Recorded data:
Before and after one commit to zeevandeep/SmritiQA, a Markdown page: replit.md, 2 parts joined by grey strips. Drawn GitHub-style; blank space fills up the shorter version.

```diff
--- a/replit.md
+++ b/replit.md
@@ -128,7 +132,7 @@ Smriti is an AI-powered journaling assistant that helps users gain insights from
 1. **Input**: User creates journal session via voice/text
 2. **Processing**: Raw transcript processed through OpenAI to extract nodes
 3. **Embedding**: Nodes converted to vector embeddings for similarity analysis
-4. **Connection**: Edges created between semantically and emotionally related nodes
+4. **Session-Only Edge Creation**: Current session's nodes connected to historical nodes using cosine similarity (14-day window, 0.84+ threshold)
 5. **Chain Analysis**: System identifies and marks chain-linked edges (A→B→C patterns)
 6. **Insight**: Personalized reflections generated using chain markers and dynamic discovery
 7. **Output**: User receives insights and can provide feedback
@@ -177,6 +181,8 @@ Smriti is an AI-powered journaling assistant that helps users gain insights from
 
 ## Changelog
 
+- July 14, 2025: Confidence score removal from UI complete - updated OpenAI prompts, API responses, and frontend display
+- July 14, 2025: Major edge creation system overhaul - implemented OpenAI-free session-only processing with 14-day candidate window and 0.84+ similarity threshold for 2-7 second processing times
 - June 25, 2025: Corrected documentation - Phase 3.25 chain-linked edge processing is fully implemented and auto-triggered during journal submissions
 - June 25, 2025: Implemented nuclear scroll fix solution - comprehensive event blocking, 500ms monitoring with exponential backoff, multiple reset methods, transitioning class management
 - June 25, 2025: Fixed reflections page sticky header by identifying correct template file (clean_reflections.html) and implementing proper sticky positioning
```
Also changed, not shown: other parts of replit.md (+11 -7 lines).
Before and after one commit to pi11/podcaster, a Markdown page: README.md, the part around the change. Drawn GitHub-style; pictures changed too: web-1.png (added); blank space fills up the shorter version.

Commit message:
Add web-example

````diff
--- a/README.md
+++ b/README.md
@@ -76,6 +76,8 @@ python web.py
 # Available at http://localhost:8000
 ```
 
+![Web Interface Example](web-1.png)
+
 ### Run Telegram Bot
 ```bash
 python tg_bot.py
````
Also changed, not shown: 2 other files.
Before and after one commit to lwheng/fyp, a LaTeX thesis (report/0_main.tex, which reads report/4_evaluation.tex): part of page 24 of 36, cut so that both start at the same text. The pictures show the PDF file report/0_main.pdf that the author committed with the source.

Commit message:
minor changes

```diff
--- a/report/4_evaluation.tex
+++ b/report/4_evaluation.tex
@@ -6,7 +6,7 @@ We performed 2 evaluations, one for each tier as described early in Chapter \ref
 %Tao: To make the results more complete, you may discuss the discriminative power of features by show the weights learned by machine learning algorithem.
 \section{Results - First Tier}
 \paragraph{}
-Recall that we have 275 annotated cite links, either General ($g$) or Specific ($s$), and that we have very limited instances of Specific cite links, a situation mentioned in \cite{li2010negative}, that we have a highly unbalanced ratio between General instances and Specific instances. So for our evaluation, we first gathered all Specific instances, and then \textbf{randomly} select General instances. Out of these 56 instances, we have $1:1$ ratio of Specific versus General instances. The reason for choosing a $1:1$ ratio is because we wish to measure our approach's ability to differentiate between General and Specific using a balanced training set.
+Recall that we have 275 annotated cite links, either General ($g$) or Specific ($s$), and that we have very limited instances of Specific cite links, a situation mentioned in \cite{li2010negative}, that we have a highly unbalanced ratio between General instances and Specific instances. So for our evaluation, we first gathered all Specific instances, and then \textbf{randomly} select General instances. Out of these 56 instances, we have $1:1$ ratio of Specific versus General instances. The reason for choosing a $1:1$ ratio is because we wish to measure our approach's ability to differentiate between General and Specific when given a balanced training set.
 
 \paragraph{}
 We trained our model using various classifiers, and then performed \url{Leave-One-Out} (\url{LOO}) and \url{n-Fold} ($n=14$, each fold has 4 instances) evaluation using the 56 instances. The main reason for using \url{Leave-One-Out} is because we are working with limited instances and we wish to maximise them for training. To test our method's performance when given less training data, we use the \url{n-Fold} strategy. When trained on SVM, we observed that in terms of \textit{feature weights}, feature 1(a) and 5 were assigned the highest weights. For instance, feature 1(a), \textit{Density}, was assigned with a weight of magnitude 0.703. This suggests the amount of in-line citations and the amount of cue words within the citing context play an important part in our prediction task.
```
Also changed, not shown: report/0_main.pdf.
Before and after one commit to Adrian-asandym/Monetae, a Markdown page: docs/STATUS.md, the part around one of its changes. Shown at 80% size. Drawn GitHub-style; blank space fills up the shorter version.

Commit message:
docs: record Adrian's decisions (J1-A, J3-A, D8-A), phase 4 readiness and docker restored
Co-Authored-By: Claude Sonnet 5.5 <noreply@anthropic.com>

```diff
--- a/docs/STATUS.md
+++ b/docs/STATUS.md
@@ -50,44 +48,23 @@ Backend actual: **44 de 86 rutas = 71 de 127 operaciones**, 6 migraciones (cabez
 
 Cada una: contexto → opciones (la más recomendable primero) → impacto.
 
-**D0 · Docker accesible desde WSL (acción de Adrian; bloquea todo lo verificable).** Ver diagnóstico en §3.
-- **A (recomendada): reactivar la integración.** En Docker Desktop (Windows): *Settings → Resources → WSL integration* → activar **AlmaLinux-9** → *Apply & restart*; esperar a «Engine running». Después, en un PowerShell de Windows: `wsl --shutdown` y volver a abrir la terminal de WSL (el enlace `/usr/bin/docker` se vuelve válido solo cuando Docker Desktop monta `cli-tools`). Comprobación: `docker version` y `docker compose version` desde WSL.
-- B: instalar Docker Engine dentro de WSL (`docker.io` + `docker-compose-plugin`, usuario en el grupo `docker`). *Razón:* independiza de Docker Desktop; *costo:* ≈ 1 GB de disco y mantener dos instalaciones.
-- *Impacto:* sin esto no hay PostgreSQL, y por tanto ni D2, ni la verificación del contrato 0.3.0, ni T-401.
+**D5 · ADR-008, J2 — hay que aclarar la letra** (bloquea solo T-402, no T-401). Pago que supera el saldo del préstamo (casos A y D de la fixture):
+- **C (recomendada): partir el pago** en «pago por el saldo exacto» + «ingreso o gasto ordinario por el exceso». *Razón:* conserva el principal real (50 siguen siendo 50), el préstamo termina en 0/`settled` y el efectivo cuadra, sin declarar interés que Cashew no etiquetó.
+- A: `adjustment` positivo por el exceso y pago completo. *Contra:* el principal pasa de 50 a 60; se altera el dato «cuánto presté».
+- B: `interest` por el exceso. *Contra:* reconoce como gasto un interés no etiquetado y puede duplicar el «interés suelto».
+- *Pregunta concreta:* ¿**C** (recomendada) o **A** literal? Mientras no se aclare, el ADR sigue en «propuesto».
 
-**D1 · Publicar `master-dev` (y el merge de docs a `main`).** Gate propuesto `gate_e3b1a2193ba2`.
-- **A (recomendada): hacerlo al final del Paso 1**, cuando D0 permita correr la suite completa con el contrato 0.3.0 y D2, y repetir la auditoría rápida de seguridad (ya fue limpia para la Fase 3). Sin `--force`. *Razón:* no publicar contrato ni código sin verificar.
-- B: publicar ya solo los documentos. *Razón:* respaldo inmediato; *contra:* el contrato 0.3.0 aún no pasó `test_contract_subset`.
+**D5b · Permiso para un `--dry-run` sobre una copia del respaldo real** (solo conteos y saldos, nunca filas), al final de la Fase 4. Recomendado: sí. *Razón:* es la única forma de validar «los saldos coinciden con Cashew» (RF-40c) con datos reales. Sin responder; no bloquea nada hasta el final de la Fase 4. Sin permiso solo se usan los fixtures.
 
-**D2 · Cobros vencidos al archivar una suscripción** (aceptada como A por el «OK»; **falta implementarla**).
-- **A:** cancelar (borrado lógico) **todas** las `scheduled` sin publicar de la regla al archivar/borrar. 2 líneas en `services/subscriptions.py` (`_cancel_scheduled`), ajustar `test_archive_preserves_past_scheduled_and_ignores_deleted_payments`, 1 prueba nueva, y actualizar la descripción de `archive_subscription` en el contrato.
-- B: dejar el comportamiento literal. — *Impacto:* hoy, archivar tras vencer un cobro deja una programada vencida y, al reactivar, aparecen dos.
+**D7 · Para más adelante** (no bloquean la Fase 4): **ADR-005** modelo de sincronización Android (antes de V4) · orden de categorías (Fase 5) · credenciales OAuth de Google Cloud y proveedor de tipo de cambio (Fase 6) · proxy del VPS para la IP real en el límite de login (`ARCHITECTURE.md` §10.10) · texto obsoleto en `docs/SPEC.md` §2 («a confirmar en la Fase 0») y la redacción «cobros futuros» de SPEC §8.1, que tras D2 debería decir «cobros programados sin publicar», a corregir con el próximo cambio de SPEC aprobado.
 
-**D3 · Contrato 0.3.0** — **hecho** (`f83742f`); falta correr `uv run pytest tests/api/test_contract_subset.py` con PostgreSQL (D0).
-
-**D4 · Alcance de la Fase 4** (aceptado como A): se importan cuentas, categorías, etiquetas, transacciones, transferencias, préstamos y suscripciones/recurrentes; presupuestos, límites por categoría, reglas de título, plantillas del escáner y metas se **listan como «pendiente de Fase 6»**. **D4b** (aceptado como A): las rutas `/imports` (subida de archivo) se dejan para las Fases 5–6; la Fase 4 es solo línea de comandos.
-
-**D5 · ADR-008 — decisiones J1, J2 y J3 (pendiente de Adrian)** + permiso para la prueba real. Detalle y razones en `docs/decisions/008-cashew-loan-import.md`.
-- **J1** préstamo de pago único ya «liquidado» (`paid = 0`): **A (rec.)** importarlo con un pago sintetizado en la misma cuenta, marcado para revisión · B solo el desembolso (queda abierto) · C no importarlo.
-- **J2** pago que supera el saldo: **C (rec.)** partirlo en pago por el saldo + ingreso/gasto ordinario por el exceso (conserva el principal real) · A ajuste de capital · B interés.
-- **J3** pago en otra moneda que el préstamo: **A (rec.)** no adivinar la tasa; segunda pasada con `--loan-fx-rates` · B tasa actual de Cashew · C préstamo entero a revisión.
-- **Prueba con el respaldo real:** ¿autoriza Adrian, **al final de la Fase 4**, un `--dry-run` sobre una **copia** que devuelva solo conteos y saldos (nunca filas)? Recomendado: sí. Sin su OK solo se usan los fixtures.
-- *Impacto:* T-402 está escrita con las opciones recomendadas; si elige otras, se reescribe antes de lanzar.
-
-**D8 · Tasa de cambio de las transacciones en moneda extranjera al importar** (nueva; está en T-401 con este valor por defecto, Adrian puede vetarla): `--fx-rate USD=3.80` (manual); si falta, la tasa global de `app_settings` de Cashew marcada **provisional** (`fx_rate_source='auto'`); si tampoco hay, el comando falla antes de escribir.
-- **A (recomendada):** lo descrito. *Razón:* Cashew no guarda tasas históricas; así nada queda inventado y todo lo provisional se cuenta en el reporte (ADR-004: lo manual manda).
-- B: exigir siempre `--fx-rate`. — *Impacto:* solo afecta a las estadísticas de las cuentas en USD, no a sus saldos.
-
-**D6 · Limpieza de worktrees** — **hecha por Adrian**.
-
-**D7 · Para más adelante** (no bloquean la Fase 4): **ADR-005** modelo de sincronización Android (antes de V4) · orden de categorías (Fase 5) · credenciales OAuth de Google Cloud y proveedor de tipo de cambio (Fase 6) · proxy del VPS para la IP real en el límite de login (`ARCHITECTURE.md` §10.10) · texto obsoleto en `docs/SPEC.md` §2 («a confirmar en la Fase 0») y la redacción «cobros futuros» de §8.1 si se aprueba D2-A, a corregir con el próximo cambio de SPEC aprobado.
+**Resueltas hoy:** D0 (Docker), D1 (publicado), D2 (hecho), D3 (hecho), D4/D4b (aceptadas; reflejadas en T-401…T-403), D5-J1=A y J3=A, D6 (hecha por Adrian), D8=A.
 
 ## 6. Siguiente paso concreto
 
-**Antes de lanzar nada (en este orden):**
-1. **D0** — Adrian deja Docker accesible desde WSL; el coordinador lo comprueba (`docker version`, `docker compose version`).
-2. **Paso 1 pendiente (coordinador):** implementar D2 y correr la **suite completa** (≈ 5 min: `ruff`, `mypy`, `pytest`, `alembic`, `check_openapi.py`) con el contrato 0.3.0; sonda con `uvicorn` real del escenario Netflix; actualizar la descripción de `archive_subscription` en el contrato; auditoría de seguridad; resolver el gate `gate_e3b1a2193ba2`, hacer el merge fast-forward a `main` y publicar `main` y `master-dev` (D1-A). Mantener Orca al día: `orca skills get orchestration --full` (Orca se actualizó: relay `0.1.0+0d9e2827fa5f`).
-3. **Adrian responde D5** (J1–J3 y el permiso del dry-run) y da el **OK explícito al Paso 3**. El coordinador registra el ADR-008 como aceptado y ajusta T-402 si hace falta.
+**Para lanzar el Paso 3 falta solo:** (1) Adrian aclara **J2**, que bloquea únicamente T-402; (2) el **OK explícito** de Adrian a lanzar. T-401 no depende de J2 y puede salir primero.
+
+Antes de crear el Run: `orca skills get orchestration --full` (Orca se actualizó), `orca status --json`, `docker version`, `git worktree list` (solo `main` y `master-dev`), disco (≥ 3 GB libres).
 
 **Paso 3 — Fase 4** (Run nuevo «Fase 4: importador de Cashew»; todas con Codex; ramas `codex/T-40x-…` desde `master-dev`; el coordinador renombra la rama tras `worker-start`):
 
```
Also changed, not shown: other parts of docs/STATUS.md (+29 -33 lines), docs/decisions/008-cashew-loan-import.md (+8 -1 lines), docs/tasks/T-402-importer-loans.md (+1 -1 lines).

Task statement: In the records above, how many lines hold the string "Also"? Only the number should be given.

Solution to the exercise: 4